A person who has never been exposed to varicella virus through infection or vaccination with varicella vaccine or zoster vaccine live is not at risk for shingles. Shingrix has not been evaluated for the prevention of primary infection with varicella virus. People who have never had chickenpox are recommended to receive 2 doses of varicella vaccine.
Serologic studies indicate that about 99% of people born before 1980 worldwide have had chickenpox even though many cannot recall having had chickenpox (www.cdc.gov/mmwr/preview/mmwrhtml/rr5705a1.htm). As a result, there is no need to ask immunocompetent people age 50 years and older for their varicella disease history or to perform a laboratory test for serologic evidence of prior varicella disease.
Immunocompromised adults age 19 years and older without evidence of exposure to live varicella virus through a history of chickenpox, zoster, or documentation of vaccination with live varicella vaccine (Varivax or ProQuad, Merck) or zoster vaccine live (Zostavax, Merck) should be evaluated further. Birth before 1980 is not sufficient proof of immunity for immunocompromised adults. For immunocompromised adults, evidence of immunity to varicella (confirming need for RZV) includes:
- Documentation of two doses of varicella vaccine, or

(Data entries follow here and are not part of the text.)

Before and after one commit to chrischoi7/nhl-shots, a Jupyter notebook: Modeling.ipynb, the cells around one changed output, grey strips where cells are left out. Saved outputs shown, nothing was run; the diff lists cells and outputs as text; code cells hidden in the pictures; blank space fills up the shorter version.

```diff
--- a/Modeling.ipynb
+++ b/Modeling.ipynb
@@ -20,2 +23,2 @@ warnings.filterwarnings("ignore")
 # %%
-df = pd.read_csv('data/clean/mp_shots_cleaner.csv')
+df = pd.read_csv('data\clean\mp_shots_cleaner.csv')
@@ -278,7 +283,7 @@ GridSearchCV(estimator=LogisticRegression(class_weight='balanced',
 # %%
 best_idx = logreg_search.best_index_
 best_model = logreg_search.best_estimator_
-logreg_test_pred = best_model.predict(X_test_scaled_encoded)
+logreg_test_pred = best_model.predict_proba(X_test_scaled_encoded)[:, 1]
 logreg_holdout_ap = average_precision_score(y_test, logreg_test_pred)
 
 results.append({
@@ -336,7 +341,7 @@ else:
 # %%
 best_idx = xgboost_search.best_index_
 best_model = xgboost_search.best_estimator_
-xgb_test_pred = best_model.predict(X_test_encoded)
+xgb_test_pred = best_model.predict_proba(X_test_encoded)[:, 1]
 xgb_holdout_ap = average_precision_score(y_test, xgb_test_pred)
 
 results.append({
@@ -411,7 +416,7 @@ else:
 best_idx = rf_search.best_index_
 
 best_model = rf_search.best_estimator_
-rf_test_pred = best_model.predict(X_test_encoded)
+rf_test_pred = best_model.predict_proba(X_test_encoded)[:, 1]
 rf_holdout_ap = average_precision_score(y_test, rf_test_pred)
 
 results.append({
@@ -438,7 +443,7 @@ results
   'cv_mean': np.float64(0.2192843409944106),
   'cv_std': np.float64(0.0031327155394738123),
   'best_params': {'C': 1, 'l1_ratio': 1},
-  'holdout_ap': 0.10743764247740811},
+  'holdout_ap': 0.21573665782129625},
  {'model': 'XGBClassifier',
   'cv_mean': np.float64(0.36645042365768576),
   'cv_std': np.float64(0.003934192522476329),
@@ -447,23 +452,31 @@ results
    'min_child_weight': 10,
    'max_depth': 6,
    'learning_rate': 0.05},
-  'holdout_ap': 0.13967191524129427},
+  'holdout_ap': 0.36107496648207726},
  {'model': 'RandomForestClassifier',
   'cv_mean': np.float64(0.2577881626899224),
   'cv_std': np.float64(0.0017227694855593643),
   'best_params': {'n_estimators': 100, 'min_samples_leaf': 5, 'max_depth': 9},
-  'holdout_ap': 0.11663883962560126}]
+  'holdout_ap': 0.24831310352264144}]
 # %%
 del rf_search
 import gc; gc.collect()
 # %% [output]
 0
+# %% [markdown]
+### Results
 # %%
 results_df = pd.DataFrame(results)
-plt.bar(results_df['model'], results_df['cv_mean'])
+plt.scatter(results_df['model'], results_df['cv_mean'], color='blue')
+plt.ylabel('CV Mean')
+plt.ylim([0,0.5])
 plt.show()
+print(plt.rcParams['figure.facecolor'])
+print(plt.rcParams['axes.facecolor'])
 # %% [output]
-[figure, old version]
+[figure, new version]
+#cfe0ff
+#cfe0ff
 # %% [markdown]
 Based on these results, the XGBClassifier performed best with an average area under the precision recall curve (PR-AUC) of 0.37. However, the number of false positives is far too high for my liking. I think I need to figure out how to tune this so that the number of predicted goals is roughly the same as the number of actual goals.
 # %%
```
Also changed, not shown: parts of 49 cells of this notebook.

- Laboratory evidence of immunity or laboratory confirmation of disease, or
- Diagnosis or verification of a history of varicella or herpes zoster by a healthcare provider.
For any adult who is clinically determined to be susceptible to primary varicella infection, refer to the ACIP varicella vaccine recommendations for further guidance, including post-exposure prophylaxis guidance for immunocompromised adults: www.cdc.gov/mmwr/preview/mmwrhtml/rr5604a1.htm.
CDC has published clinical considerations for shingles vaccination of immunocompromised patients who lack evidence of immunity to chickenpox: www.cdc.gov/shingles/vaccination/immunocompromised-adults.html#special-populations.